Automotive News reports the vans, which use PSA’s EMP2 platform, will be available with two different levels of electric range. Base models will have a 50kWh battery with a range of 200km under WLTP standards. An available 75kWh battery will have a range of 300km.
PSA currently sells electric versions of the previous-generation Citroen Berlingo and Peugeot Partner twins alongside ICE-powered versions of the new generation. Electric models of the new generation are expected to launch soon.
Earlier this year, PSA also debuted electric versions of its full-size Peugeot Boxer and Citroen Relay twins. It still hasn’t released technical details of the vans’ electric drivetrain but they’ll achieve an electric range of 227km on the (more lenient) NEDC drive cycle for short-bodied models and 272km for longer-bodied models.
The new EV vans will rival Renault’s new full-size electric van, the Renault Master Z.E.

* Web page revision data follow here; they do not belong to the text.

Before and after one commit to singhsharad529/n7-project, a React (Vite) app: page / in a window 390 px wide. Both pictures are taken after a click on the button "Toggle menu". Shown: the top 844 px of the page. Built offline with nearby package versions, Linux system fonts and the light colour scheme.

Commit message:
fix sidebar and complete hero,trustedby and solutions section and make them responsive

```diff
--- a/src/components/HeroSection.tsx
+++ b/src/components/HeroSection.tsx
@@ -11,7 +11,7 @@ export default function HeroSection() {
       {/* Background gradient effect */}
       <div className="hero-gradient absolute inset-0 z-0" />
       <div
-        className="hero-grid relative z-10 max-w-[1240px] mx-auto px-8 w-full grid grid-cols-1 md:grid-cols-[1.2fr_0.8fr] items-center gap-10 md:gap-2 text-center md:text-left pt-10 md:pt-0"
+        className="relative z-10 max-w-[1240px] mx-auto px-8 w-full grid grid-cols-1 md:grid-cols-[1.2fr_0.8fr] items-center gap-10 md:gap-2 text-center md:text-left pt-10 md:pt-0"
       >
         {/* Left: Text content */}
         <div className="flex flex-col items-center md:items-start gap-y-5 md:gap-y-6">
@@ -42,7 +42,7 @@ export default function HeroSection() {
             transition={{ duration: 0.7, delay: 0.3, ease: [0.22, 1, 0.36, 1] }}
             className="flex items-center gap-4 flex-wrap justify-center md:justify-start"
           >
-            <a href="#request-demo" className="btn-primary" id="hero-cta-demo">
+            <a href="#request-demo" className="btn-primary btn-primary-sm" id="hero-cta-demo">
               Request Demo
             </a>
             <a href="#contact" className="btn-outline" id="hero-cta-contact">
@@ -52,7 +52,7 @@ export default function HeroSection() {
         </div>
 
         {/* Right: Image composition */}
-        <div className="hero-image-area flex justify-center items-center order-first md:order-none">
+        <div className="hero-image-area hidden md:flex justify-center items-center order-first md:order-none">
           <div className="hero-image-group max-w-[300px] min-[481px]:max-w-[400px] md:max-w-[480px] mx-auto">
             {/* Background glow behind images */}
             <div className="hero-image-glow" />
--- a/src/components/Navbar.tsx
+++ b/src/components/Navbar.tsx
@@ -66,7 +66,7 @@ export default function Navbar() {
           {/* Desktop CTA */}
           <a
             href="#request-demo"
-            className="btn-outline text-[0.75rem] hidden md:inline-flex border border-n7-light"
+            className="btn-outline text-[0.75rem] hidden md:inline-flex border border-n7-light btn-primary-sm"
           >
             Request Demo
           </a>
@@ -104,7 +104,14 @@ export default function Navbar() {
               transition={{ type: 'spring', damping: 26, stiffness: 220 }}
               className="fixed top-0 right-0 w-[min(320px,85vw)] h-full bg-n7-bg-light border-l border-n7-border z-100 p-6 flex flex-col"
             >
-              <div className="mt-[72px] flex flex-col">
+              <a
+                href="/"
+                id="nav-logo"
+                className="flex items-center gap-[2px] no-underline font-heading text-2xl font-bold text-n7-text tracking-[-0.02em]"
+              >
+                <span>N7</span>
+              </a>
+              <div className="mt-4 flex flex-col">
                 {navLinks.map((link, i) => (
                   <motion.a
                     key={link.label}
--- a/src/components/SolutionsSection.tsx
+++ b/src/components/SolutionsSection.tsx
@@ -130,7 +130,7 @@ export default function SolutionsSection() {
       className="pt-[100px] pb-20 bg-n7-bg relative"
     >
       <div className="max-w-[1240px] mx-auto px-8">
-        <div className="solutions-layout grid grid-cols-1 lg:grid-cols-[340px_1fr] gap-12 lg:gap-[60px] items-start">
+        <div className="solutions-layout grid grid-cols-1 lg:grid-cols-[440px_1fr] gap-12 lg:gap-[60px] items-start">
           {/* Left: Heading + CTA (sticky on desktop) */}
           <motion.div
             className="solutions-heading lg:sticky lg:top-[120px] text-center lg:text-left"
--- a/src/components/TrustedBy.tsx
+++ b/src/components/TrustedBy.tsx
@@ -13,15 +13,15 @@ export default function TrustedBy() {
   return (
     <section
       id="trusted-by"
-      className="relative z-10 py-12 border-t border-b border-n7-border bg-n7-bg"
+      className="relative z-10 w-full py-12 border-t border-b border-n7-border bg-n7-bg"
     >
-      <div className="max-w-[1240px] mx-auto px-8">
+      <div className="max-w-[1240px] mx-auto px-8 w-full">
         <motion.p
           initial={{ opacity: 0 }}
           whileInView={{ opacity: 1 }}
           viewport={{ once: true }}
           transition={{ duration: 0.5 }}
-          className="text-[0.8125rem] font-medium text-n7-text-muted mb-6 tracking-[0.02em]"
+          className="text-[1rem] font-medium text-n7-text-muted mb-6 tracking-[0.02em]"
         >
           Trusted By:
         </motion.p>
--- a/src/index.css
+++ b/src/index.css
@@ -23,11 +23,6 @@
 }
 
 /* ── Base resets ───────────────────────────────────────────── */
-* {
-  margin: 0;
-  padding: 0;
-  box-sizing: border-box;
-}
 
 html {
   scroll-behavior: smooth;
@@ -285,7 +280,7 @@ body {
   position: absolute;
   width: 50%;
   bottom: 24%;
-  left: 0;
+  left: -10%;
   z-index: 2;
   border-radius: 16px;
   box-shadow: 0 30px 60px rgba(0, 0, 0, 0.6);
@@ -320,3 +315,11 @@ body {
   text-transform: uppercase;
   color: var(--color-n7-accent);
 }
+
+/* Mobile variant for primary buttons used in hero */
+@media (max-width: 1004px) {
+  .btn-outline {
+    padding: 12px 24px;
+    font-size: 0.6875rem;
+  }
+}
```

The expansion of its electric van range will help PSA counter market leader Renault. The rival automaker’s Kangoo Z.E. (pictured above) has 46 per cent of the electric van market in Europe.
However, even the Kangoo Z.E. is outsold considerably by its internal-combustion-powered (ICE) counterpart – Renault sold 73,123 Kangoos in Europe last year but only 8,800 of the electric version.
Price-conscious commercial buyers are likely the reason for the disparity, as the cheapest Z.E. costs €5650 (A$9190) more than the cheapest Kangoo.
Renault hasn’t yet announced an electric version of its mid-sized Trafic van, a direct rival to the Peugeot Expert et al. By offering three different sizes of electric van, PSA will – on paper at least – have the edge over Renault. In the first half of this year, PSA Group was the overall market leader in the European LCV market.
Only Renault sells an electric van in Australia, however, with the Kangoo Z.E.
Though diesel remains dominant, electric vans are becoming increasingly common in Europe as the tide – or, rather, regulatory environment – turns against oil-burners. According to Bloomberg, over 24 cities will ban diesel vehicles over the next decade.